| Your objective |
Filter the entries for lines with the word "return".

| Data extracts |
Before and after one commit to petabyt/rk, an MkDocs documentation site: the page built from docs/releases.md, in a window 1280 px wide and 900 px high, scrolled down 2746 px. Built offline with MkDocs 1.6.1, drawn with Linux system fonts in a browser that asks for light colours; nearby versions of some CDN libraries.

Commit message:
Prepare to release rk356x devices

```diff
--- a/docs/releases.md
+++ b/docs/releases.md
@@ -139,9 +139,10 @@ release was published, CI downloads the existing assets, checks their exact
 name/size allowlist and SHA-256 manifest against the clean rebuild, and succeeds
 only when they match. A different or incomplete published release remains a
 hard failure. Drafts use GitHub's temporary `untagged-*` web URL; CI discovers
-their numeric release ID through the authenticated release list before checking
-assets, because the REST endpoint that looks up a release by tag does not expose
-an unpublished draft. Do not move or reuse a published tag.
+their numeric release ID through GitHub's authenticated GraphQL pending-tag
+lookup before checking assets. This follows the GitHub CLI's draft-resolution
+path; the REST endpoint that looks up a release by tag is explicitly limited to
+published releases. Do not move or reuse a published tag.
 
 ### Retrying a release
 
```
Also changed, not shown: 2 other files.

...

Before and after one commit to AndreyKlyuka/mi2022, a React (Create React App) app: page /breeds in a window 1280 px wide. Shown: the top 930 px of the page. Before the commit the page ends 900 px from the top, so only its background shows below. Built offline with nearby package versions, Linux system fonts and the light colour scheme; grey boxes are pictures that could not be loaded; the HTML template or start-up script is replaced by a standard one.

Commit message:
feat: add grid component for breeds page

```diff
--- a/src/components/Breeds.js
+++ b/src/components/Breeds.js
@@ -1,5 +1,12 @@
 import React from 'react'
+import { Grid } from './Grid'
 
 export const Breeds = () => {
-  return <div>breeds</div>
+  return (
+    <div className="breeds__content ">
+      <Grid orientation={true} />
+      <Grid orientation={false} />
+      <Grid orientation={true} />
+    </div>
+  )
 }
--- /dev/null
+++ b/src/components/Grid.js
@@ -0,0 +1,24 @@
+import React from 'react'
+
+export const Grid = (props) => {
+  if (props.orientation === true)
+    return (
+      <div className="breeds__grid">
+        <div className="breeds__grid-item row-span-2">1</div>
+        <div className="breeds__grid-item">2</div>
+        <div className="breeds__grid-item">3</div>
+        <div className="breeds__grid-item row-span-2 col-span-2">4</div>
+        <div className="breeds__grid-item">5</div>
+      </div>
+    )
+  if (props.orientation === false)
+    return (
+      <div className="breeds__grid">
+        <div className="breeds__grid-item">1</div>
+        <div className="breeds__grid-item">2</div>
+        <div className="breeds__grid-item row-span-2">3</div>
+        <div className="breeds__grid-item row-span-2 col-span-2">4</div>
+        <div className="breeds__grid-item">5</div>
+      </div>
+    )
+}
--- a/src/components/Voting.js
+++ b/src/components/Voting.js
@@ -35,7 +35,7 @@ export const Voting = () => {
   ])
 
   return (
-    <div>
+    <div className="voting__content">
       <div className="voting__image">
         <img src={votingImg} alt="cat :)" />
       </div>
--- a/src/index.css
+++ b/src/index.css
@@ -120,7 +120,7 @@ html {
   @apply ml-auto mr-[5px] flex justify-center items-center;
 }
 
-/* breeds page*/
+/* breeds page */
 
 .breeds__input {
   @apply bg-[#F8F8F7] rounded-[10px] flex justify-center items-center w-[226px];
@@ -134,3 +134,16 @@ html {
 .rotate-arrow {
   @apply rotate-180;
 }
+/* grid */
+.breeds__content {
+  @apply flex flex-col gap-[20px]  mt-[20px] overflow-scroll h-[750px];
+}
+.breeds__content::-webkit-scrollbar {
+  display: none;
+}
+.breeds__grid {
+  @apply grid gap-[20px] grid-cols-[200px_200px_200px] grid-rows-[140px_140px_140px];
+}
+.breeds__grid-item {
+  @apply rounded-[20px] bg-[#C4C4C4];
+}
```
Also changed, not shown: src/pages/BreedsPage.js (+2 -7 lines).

| Exercise answer |
-  return <div>breeds</div>
+  return (
+    return (
+    return (
   return (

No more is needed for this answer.